• _WORK TO BE COMPLETED_
Your task is to copy each line of the records that includes the string "cavNum".

Top of RECORDS FOR THE EXERCISE

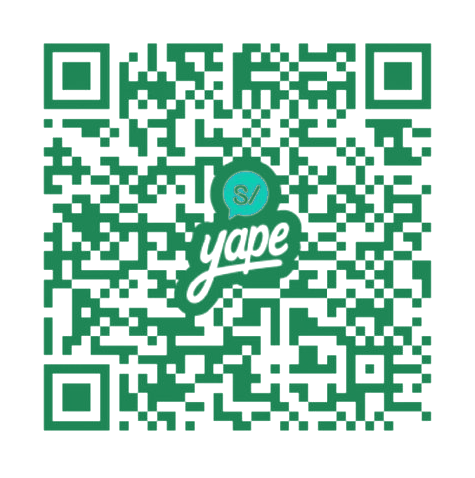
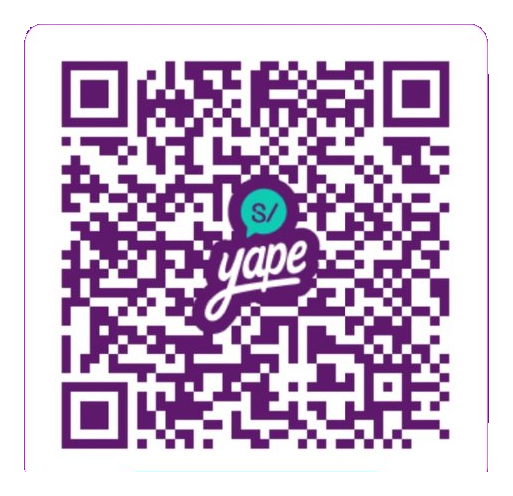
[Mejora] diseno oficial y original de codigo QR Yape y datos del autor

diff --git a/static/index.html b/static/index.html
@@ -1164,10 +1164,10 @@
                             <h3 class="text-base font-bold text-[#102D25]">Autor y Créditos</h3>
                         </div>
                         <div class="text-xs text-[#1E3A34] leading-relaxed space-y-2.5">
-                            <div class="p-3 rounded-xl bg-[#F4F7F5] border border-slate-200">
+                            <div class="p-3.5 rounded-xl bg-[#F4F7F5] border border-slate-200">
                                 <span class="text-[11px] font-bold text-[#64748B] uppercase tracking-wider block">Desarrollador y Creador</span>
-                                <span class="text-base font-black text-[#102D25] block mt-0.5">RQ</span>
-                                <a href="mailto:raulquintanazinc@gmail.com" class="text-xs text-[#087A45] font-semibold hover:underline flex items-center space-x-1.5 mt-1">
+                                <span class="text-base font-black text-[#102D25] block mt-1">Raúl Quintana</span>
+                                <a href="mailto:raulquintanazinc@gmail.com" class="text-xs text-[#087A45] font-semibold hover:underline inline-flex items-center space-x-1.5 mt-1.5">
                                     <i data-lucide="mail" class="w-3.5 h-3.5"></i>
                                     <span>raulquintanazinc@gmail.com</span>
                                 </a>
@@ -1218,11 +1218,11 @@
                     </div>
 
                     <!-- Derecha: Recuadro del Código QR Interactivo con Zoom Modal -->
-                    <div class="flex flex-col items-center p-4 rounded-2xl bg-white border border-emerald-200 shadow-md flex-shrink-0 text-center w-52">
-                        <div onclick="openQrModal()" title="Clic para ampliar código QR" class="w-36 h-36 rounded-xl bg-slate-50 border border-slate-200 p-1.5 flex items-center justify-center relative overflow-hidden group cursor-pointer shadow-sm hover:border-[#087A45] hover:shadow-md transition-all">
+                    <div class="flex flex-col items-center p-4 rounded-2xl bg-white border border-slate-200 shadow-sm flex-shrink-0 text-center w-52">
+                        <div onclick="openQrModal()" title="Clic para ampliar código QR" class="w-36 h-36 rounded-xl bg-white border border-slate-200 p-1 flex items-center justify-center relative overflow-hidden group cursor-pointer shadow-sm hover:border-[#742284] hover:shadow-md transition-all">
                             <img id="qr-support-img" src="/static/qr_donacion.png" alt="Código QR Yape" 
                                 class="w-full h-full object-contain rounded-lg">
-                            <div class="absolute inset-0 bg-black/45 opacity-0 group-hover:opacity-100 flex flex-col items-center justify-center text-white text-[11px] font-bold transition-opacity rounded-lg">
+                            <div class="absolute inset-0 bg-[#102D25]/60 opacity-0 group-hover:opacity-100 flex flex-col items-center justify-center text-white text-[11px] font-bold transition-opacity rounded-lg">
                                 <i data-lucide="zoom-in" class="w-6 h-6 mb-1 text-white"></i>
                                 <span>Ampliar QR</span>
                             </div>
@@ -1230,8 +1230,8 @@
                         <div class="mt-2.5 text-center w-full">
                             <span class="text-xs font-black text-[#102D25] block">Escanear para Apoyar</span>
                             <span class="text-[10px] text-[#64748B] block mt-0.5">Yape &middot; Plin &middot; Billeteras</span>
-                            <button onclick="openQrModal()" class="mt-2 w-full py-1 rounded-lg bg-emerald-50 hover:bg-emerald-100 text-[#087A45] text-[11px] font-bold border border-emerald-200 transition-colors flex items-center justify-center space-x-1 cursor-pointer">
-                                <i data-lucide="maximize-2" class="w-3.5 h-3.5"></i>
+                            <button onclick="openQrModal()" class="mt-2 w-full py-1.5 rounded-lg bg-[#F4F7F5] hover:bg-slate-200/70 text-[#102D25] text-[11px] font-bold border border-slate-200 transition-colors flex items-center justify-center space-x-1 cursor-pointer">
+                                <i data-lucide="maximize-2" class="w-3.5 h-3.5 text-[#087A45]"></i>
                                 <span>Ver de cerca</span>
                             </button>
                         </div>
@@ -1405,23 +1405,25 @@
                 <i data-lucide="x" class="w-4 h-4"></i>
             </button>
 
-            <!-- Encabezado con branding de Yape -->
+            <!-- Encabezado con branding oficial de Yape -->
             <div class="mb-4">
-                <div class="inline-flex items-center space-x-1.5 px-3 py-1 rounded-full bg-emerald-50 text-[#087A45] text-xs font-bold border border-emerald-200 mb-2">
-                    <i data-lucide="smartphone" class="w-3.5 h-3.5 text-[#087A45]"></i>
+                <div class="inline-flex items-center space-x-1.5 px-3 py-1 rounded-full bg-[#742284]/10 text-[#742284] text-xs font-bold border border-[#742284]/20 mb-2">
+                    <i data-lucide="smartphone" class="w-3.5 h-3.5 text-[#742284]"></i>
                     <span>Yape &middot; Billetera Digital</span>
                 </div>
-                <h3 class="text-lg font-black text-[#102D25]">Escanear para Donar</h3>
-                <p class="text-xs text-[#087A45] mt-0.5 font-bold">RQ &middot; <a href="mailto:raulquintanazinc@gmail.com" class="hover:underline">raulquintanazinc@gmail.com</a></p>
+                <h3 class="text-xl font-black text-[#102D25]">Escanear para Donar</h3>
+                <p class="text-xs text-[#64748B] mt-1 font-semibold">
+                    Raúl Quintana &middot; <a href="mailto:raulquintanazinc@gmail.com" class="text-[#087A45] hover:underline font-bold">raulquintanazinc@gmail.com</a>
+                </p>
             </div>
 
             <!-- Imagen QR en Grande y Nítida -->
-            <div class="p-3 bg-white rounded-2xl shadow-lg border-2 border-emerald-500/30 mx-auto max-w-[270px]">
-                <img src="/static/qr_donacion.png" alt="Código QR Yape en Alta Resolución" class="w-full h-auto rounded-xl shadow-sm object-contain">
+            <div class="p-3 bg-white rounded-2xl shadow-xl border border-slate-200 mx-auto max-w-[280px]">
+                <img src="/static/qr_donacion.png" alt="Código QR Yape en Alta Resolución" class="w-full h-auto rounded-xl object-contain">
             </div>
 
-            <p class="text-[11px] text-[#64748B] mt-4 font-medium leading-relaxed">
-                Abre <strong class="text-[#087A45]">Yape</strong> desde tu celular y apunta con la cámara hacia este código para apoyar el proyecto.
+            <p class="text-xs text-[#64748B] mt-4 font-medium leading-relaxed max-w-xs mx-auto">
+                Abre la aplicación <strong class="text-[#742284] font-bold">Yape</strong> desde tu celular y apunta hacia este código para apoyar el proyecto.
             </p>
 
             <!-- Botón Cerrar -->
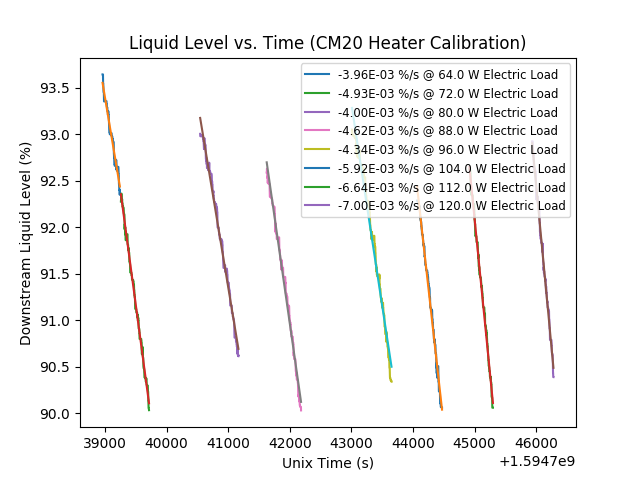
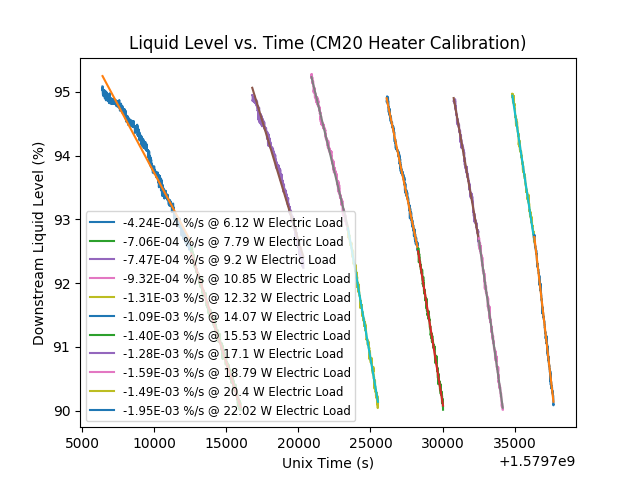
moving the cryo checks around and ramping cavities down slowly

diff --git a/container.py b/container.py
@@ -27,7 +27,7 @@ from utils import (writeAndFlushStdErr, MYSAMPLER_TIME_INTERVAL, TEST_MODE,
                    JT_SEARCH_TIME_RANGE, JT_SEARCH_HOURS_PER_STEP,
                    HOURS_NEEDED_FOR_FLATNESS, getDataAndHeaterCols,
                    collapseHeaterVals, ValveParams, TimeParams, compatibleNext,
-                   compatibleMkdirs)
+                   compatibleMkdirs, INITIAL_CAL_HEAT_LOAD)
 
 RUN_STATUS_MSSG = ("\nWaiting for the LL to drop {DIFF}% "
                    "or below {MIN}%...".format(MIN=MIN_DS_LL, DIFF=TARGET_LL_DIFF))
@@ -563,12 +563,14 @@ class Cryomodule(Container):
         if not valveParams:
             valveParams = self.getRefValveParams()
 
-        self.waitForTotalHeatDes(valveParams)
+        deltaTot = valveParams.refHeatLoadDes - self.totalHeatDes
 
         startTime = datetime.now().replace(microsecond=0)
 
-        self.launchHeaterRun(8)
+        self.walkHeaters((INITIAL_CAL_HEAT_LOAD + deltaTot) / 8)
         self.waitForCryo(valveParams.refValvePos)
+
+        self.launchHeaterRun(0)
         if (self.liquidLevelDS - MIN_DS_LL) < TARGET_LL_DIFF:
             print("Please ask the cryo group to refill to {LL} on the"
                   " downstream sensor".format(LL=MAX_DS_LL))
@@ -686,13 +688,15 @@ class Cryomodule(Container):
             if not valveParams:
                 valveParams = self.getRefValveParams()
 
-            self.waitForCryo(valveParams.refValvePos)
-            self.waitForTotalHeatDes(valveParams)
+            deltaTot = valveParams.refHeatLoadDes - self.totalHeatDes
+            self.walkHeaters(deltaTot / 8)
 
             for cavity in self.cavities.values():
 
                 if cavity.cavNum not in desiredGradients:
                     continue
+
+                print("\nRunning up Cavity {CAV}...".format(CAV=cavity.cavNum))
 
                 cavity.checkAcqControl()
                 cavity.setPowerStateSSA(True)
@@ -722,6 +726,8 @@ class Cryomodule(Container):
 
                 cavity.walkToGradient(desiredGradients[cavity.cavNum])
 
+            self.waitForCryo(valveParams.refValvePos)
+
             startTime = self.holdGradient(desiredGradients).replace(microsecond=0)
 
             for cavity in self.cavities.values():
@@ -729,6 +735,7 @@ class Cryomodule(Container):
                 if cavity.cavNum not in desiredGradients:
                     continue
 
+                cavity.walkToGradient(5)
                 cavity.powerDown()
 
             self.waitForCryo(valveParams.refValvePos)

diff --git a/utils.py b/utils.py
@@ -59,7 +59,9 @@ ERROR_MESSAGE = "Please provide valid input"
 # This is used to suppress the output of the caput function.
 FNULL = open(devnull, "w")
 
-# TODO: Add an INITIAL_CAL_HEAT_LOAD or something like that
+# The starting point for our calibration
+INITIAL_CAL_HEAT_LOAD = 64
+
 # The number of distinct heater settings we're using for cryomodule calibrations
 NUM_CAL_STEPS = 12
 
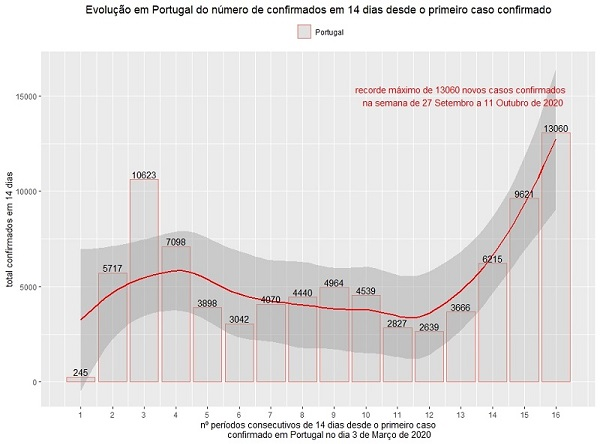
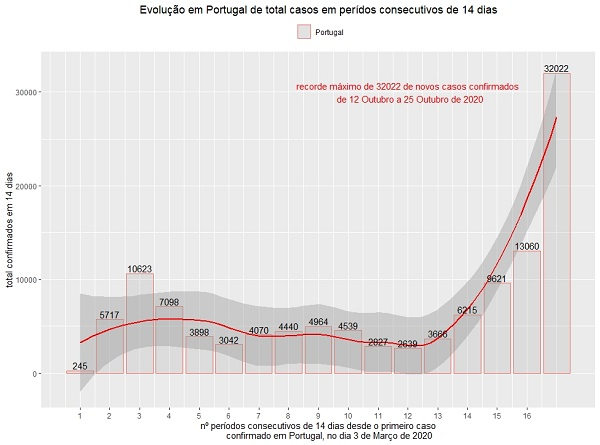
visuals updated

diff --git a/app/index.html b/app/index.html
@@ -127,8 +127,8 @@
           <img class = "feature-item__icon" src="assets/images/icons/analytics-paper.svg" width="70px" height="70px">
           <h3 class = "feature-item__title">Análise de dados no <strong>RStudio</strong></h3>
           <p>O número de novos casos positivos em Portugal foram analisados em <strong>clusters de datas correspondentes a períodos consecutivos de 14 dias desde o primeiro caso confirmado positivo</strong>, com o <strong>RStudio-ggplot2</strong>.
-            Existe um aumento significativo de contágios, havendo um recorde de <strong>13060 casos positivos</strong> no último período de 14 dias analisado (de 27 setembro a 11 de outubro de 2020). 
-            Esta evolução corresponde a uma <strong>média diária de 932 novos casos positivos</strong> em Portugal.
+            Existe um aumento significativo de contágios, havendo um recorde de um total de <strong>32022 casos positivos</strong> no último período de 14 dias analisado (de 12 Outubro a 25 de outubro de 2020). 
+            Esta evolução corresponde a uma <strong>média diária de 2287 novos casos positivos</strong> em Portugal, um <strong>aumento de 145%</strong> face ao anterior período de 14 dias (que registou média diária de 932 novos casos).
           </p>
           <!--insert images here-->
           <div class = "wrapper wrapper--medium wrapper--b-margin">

Bottom of RECORDS FOR THE EXERCISE

• _ANSWER SECTION_
                 if cavity.cavNum not in desiredGradients:
+                print("\nRunning up Cavity {CAV}...".format(CAV=cavity.cavNum))
                 cavity.walkToGradient(desiredGradients[cavity.cavNum])
                 if cavity.cavNum not in desiredGradients:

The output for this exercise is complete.